Desert Isle Keeper
The first time I read Bliss, I was absolutely intoxicated by it. It absorbed me and kept me completely in its power. For a whole two days all I did was eat, sleep, dream, breathe Bliss. I read it over and over, wondering each time that it should so affect me. Because by any measure this book should not have worked for me. The hero is a washed-up artistic genius who never met a drug he didn’t like, and the heroine is a materialistic, ambitious upstart of a little thing who thumbs her nose at society’s strictures. But somehow it worked. It really worked.
Hannah Van Evan is a woman with a sordid past. It is entirely necessary for her to leave Miami because, due to some rather scandalous behavior, she has become known as Miss Seven-Minutes-of-Heaven. She applies for a job as an assistant to Mrs. Amelia Besom, an American antiques and arts appraiser who is going to Europe to search for finds. They wind up at a ramshackle estate in rural France, and Hannah is intrigued by the owner’s warning to stay away from a certain cottage.
Nardi de Saint Vallier comes from a blue-blooded family, has had every advantage given to him, and is possessed of a most spectacular talent. An acclaimed sculptor, he has been feted by all of Europe. And then a few years ago some of his pieces were not so well received. He did not take the criticism constructively and went on a bender that has included every intoxicating substance known to man. At the start of the story he has not been sober in a good long time, and his current escape of choice is drinking ether. His family has become concerned.
Due to some rather fancy Saint Vallier maneuvering, Nardi finds himself imprisoned in a cottage on the ancestral estate, engaged to the daughter of a wealthy industrialist, and denied any contact with artificial stimulants. He has been the subject of a proto-intervention, and he is none too happy about it. So when Hannah stumbles curiously into his lair, he tries to charm her into giving him what he wants: ether first, and then, s’il vous plait, Hannah herself.
I have to tell you that I was very, very prepared to dislike Nardi. He’s such a mess and so terribly unrepentant about his own chaos. When we meet him first he’s barfing into a grand piano at a party. He is a liar and a manipulator whose only enjoyment is telling his brother/jailor Sebastien where he can go. So how did Cuevas make him sympathetic? By making him sexy as hell, charming as the day is long, and entirely aware of all his own flaws. Nardi has no illusions about himself. He knows he’s a screw-up and far too sensitive. He just doesn’t know how to do anything about it. And he’s so anesthetized that he doesn’t care anymore about anything. Until Hannah shows up and reminds him about life and hope and beauty.
And Hannah is flawed and fully human too. She wants to be rich and successful, and so is highly ambitious. She is quite impressed with the Saint Vallier chateau, more impressed with it at times than she is with Nardi.
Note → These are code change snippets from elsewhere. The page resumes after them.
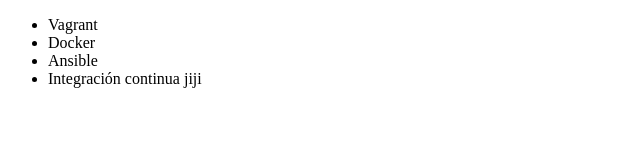
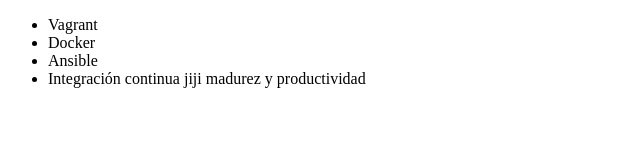
Before and after one commit to maury60/Alura-git, a plain HTML site: page index.html in a window 1280 px wide. Shown: the whole page, without its empty margins (0-640 px from the left). Drawn offline with Linux system fonts and the light colour scheme.

```diff
--- a/index.html
+++ b/index.html
@@ -9,7 +9,7 @@
          <li> Vagrant </li>
          <li> Docker </li>
          <li> Ansible </li>
-         <li> Integración continua jiji</li>
+         <li> Integración continua jiji madurez y productividad</li>
      </ul>
 </body>
 </html>
```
I found this perversely refreshing. When was the last time you read about a heroine who wanted the money? Who was impressed with beautiful things? Hannah’s inclinations may not be noble, but they are human, and by making her characters so flawed, Cuevas also makes them so real.
And there were so many other things that I liked about Bliss. The setting is highly original and very atmospheric. The crumbling chateau, filled with priceless treasures, both the source of great family pride and great family embarrassment, looms metaphorically in the background, half a character in and of itself. Its presence and condition affects all of the characters’ decisions. The only one not obsessed with its vast potential, appropriately, is Nardi. I became half-obsessed with it myself. Where is it, Judy? Do they give regular tours in the summertime?
Two more highlights: the writing quality here is superior to just about anything I’ve read in romance. It’s textured and tactile; you can feel every aspect of a summer evening in France, a woman’s complicated clothing cage, a man’s soft ether stupor. And finally, Sebastien, Nardi’s brother is probably the most rounded villain I’ve ever come across. Every smug, controlling behavior he exhibits he truly does out of a perverse love and concern for his brother. He hurts Nardi and Hannah, but it’s impossible to hate him because he’s trying so hard to make everything better. You can read about him in his story, Dance.
The only quibble I have about this book is the ending. It seems rushed. Cuevas goes into great detail about the obstacles to Hannah’s and Nardi’s relationship, and then sort of sweeps them away at the end in one dramatic scene. I would have preferred a more resolved finish. I would have liked for Hannah and Nardi to honestly confront their problems together instead of separately with a grande finale.
But this is a minor quibble. For the many above reasons, Bliss is one of my all-time favorite reads, truly a Desert Isle Keeper. If you’re looking for a fantastic story with fully-fleshed characters in a fascinating setting, search no further. Find a copy of this book.